Provided data Block Start

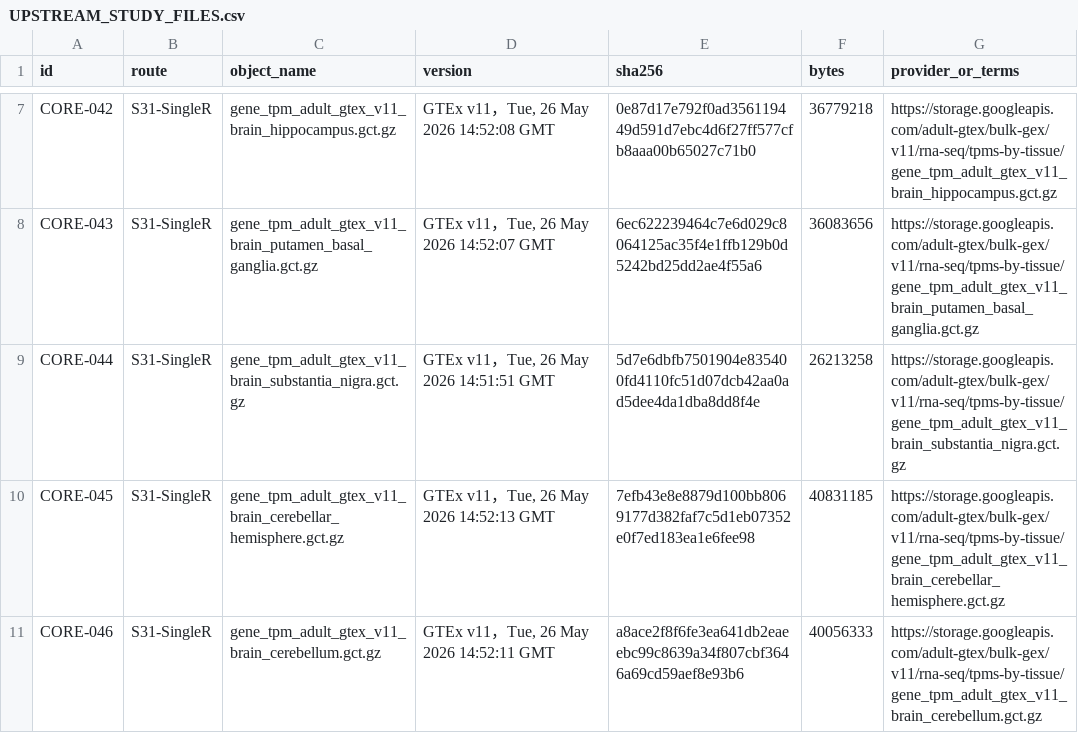
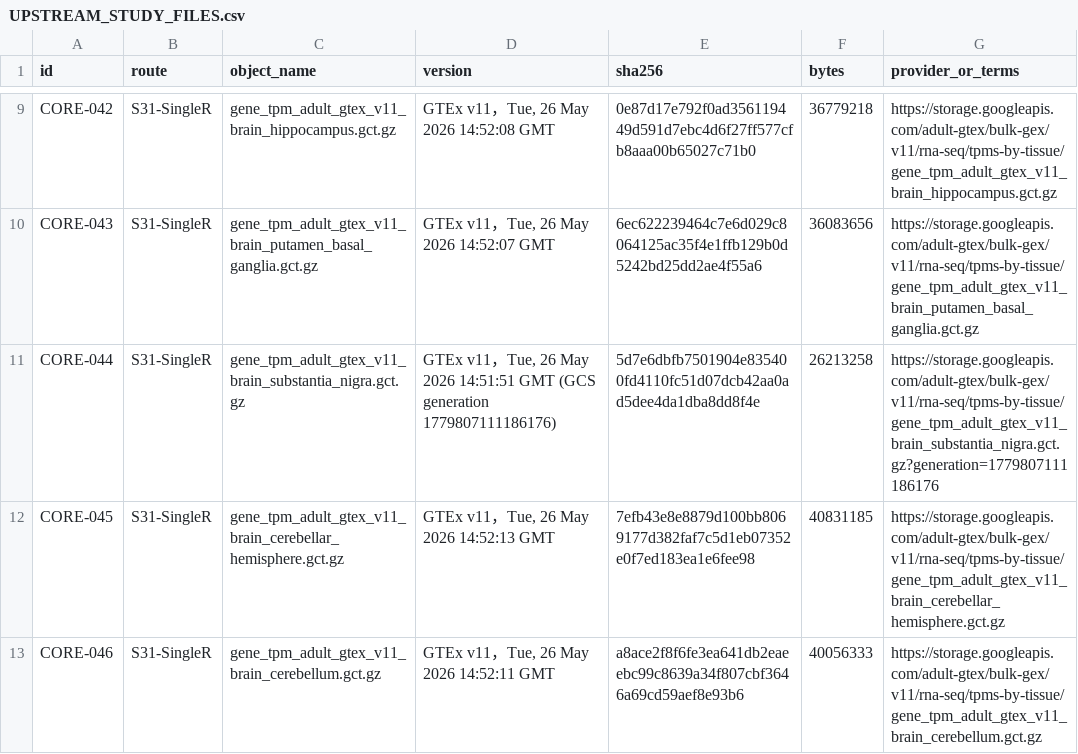
Before and after one commit to wz7717/braintrace-analysis, a CSV file: analysis/data/UPSTREAM_STUDY_FILES.csv, drawn as a sheet; only a part is shown, gaps mark what is left out; the diff covers the shown part only.

```diff
--- a/analysis/data/UPSTREAM_STUDY_FILES.csv
+++ b/analysis/data/UPSTREAM_STUDY_FILES.csv
@@ -8,3 +10,3 @@ CORE-042,S31-SingleR,gene_tpm_adult_gtex_v11_brain_hippocampus.gct.gz,"GTEx v11
 CORE-043,S31-SingleR,gene_tpm_adult_gtex_v11_brain_putamen_basal_ganglia.gct.gz,"GTEx v11，Tue, 26 May 2026 14:52:07 GMT",6ec622239464c7e6d029c8064125ac35f4e1ffb129b0d5242bd25dd2ae4f55a6,36083656,https://storage.googleapis.com/adult-gtex/bulk-gex/v11/rna-seq/tpms-by-tissue/gene_tpm_adult_gtex_v11_brain_putamen_basal_ganglia.gct.gz
-CORE-044,S31-SingleR,gene_tpm_adult_gtex_v11_brain_substantia_nigra.gct.gz,"GTEx v11，Tue, 26 May 2026 14:51:51 GMT",5d7e6dbfb7501904e835400fd4110fc51d07dcb42aa0ad5dee4da1dba8dd8f4e,26213258,https://storage.googleapis.com/adult-gtex/bulk-gex/v11/rna-seq/tpms-by-tissue/gene_tpm_adult_gtex_v11_brain_substantia_nigra.gct.gz
+CORE-044,S31-SingleR,gene_tpm_adult_gtex_v11_brain_substantia_nigra.gct.gz,"GTEx v11，Tue, 26 May 2026 14:51:51 GMT (GCS generation 1779807111186176)",5d7e6dbfb7501904e835400fd4110fc51d07dcb42aa0ad5dee4da1dba8dd8f4e,26213258,https://storage.googleapis.com/adult-gtex/bulk-gex/v11/rna-seq/tpms-by-tissue/gene_tpm_adult_gtex_v11_brain_substantia_nigra.gct.gz?generation=1779807111186176
 CORE-045,S31-SingleR,gene_tpm_adult_gtex_v11_brain_cerebellar_hemisphere.gct.gz,"GTEx v11，Tue, 26 May 2026 14:52:13 GMT",7efb43e8e8879d100bb8069177d382faf7c5d1eb07352e0f7ed183ea1e6fee98,40831185,https://storage.googleapis.com/adult-gtex/bulk-gex/v11/rna-seq/tpms-by-tissue/gene_tpm_adult_gtex_v11_brain_cerebellar_hemisphere.gct.gz
```
Also changed, not shown: 4 added rows and 2 edited cells elsewhere in this file, PUBLIC_FILE_MANIFEST.csv, analysis/FILE_PROVENANCE.csv, 4 other files.
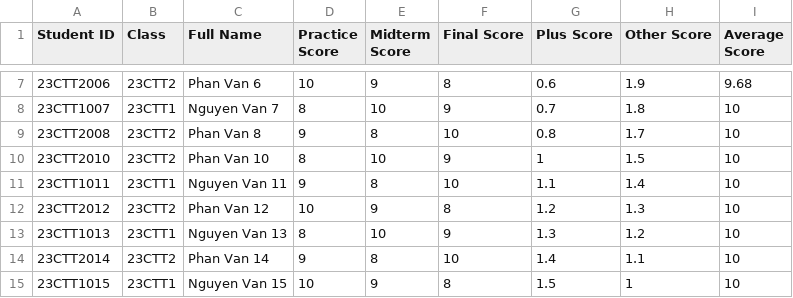
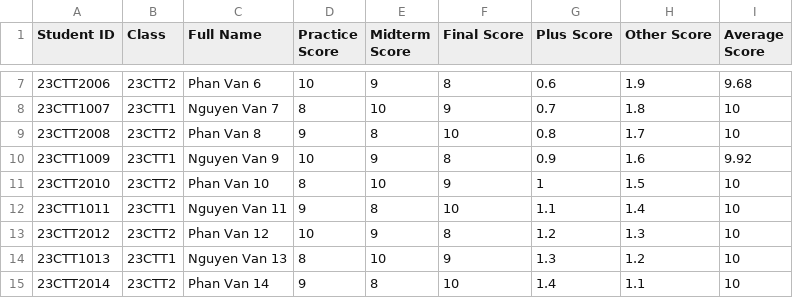
Before and after one commit to levinhthuanle/SFML, a CSV file: SFML/data/courses/23-24/Semester1/CS161/score.csv, drawn as a sheet; only a part is shown, gaps mark what is left out; the shorter side is filled out with more unchanged rows.

```diff
--- a/SFML/data/courses/23-24/Semester1/CS161/score.csv
+++ b/SFML/data/courses/23-24/Semester1/CS161/score.csv
@@ -9,2 +9,3 @@
 23CTT2008,23CTT2,Phan Van 8,9,8,10,0.8,1.7,10
+23CTT1009,23CTT1,Nguyen Van 9,10,9,8,0.9,1.6,9.92
 23CTT2010,23CTT2,Phan Van 10,8,10,9,1,1.5,10
```
Also changed, not shown: 57 other files.
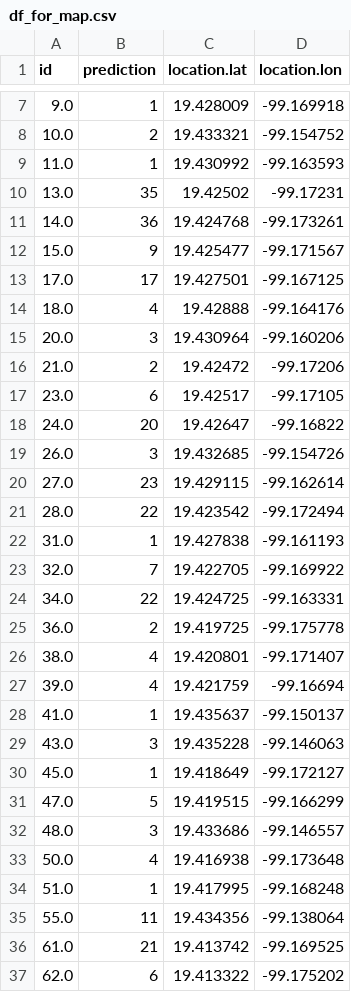
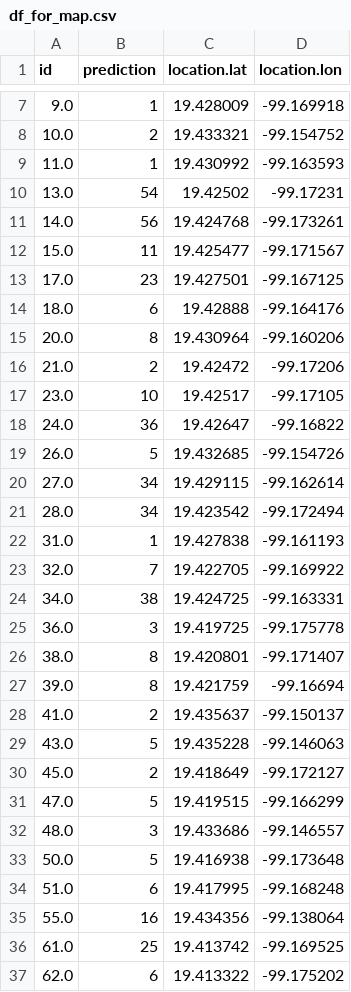
Before and after one commit to Afroefras/ecobici_bot, a CSV file: data/for_map/df_for_map.csv, drawn as a sheet; only a part is shown, gaps mark what is left out; the diff covers the shown part only.

```diff
--- a/data/for_map/df_for_map.csv
+++ b/data/for_map/df_for_map.csv
@@ -9,29 +9,29 @@ id,prediction,location.lat,location.lon
 11.0,1,19.430992,-99.163593
-13.0,35,19.42502,-99.17231
-14.0,36,19.424768,-99.173261
-15.0,9,19.425477,-99.171567
-17.0,17,19.427501,-99.167125
-18.0,4,19.42888,-99.164176
-20.0,3,19.430964,-99.160206
+13.0,54,19.42502,-99.17231
+14.0,56,19.424768,-99.173261
+15.0,11,19.425477,-99.171567
+17.0,23,19.427501,-99.167125
+18.0,6,19.42888,-99.164176
+20.0,8,19.430964,-99.160206
 21.0,2,19.42472,-99.17206
-23.0,6,19.42517,-99.17105
-24.0,20,19.42647,-99.16822
-26.0,3,19.432685,-99.154726
-27.0,23,19.429115,-99.162614
-28.0,22,19.423542,-99.172494
+23.0,10,19.42517,-99.17105
+24.0,36,19.42647,-99.16822
+26.0,5,19.432685,-99.154726
+27.0,34,19.429115,-99.162614
+28.0,34,19.423542,-99.172494
 31.0,1,19.427838,-99.161193
 32.0,7,19.422705,-99.169922
-34.0,22,19.424725,-99.163331
-36.0,2,19.419725,-99.175778
-38.0,4,19.420801,-99.171407
-39.0,4,19.421759,-99.16694
-41.0,1,19.435637,-99.150137
-43.0,3,19.435228,-99.146063
-45.0,1,19.418649,-99.172127
+34.0,38,19.424725,-99.163331
+36.0,3,19.419725,-99.175778
+38.0,8,19.420801,-99.171407
+39.0,8,19.421759,-99.16694
+41.0,2,19.435637,-99.150137
+43.0,5,19.435228,-99.146063
+45.0,2,19.418649,-99.172127
 47.0,5,19.419515,-99.166299
 48.0,3,19.433686,-99.146557
-50.0,4,19.416938,-99.173648
-51.0,1,19.417995,-99.168248
-55.0,11,19.434356,-99.138064
-61.0,21,19.413742,-99.169525
+50.0,5,19.416938,-99.173648
+51.0,6,19.417995,-99.168248
+55.0,16,19.434356,-99.138064
+61.0,25,19.413742,-99.169525
 62.0,6,19.413322,-99.175202
```
Also changed, not shown: 102 edited cells elsewhere in this file, 3 other files.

Provided data Block End

Aim of the task:
Please write out all of the data verbatim, with no pictures in the copy.

Response box:
Before and after one commit to wz7717/braintrace-analysis, a CSV file: analysis/data/UPSTREAM_STUDY_FILES.csv, drawn as a sheet; only a part is shown, gaps mark what is left out; the diff covers the shown part only.

```diff
--- a/analysis/data/UPSTREAM_STUDY_FILES.csv
+++ b/analysis/data/UPSTREAM_STUDY_FILES.csv
@@ -8,3 +10,3 @@ CORE-042,S31-SingleR,gene_tpm_adult_gtex_v11_brain_hippocampus.gct.gz,"GTEx v11
 CORE-043,S31-SingleR,gene_tpm_adult_gtex_v11_brain_putamen_basal_ganglia.gct.gz,"GTEx v11，Tue, 26 May 2026 14:52:07 GMT",6ec622239464c7e6d029c8064125ac35f4e1ffb129b0d5242bd25dd2ae4f55a6,36083656,https://storage.googleapis.com/adult-gtex/bulk-gex/v11/rna-seq/tpms-by-tissue/gene_tpm_adult_gtex_v11_brain_putamen_basal_ganglia.gct.gz
-CORE-044,S31-SingleR,gene_tpm_adult_gtex_v11_brain_substantia_nigra.gct.gz,"GTEx v11，Tue, 26 May 2026 14:51:51 GMT",5d7e6dbfb7501904e835400fd4110fc51d07dcb42aa0ad5dee4da1dba8dd8f4e,26213258,https://storage.googleapis.com/adult-gtex/bulk-gex/v11/rna-seq/tpms-by-tissue/gene_tpm_adult_gtex_v11_brain_substantia_nigra.gct.gz
+CORE-044,S31-SingleR,gene_tpm_adult_gtex_v11_brain_substantia_nigra.gct.gz,"GTEx v11，Tue, 26 May 2026 14:51:51 GMT (GCS generation 1779807111186176)",5d7e6dbfb7501904e835400fd4110fc51d07dcb42aa0ad5dee4da1dba8dd8f4e,26213258,https://storage.googleapis.com/adult-gtex/bulk-gex/v11/rna-seq/tpms-by-tissue/gene_tpm_adult_gtex_v11_brain_substantia_nigra.gct.gz?generation=1779807111186176
 CORE-045,S31-SingleR,gene_tpm_adult_gtex_v11_brain_cerebellar_hemisphere.gct.gz,"GTEx v11，Tue, 26 May 2026 14:52:13 GMT",7efb43e8e8879d100bb8069177d382faf7c5d1eb07352e0f7ed183ea1e6fee98,40831185,https://storage.googleapis.com/adult-gtex/bulk-gex/v11/rna-seq/tpms-by-tissue/gene_tpm_adult_gtex_v11_brain_cerebellar_hemisphere.gct.gz
```
Also changed, not shown: 4 added rows and 2 edited cells elsewhere in this file, PUBLIC_FILE_MANIFEST.csv, analysis/FILE_PROVENANCE.csv, 4 other files.
Before and after one commit to levinhthuanle/SFML, a CSV file: SFML/data/courses/23-24/Semester1/CS161/score.csv, drawn as a sheet; only a part is shown, gaps mark what is left out; the shorter side is filled out with more unchanged rows.

```diff
--- a/SFML/data/courses/23-24/Semester1/CS161/score.csv
+++ b/SFML/data/courses/23-24/Semester1/CS161/score.csv
@@ -9,2 +9,3 @@
 23CTT2008,23CTT2,Phan Van 8,9,8,10,0.8,1.7,10
+23CTT1009,23CTT1,Nguyen Van 9,10,9,8,0.9,1.6,9.92
 23CTT2010,23CTT2,Phan Van 10,8,10,9,1,1.5,10
```
Also changed, not shown: 57 other files.
Before and after one commit to Afroefras/ecobici_bot, a CSV file: data/for_map/df_for_map.csv, drawn as a sheet; only a part is shown, gaps mark what is left out; the diff covers the shown part only.

```diff
--- a/data/for_map/df_for_map.csv
+++ b/data/for_map/df_for_map.csv
@@ -9,29 +9,29 @@ id,prediction,location.lat,location.lon
 11.0,1,19.430992,-99.163593
-13.0,35,19.42502,-99.17231
-14.0,36,19.424768,-99.173261
-15.0,9,19.425477,-99.171567
-17.0,17,19.427501,-99.167125
-18.0,4,19.42888,-99.164176
-20.0,3,19.430964,-99.160206
+13.0,54,19.42502,-99.17231
+14.0,56,19.424768,-99.173261
+15.0,11,19.425477,-99.171567
+17.0,23,19.427501,-99.167125
+18.0,6,19.42888,-99.164176
+20.0,8,19.430964,-99.160206
 21.0,2,19.42472,-99.17206
-23.0,6,19.42517,-99.17105
-24.0,20,19.42647,-99.16822
-26.0,3,19.432685,-99.154726
-27.0,23,19.429115,-99.162614
-28.0,22,19.423542,-99.172494
+23.0,10,19.42517,-99.17105
+24.0,36,19.42647,-99.16822
+26.0,5,19.432685,-99.154726
+27.0,34,19.429115,-99.162614
+28.0,34,19.423542,-99.172494
 31.0,1,19.427838,-99.161193
 32.0,7,19.422705,-99.169922
-34.0,22,19.424725,-99.163331
-36.0,2,19.419725,-99.175778
-38.0,4,19.420801,-99.171407
-39.0,4,19.421759,-99.16694
-41.0,1,19.435637,-99.150137
-43.0,3,19.435228,-99.146063
-45.0,1,19.418649,-99.172127
+34.0,38,19.424725,-99.163331
+36.0,3,19.419725,-99.175778
+38.0,8,19.420801,-99.171407
+39.0,8,19.421759,-99.16694
+41.0,2,19.435637,-99.150137
+43.0,5,19.435228,-99.146063
+45.0,2,19.418649,-99.172127
 47.0,5,19.419515,-99.166299
 48.0,3,19.433686,-99.146557
-50.0,4,19.416938,-99.173648
-51.0,1,19.417995,-99.168248
-55.0,11,19.434356,-99.138064
-61.0,21,19.413742,-99.169525
+50.0,5,19.416938,-99.173648
+51.0,6,19.417995,-99.168248
+55.0,16,19.434356,-99.138064
+61.0,25,19.413742,-99.169525
 62.0,6,19.413322,-99.175202
```
Also changed, not shown: 102 edited cells elsewhere in this file, 3 other files.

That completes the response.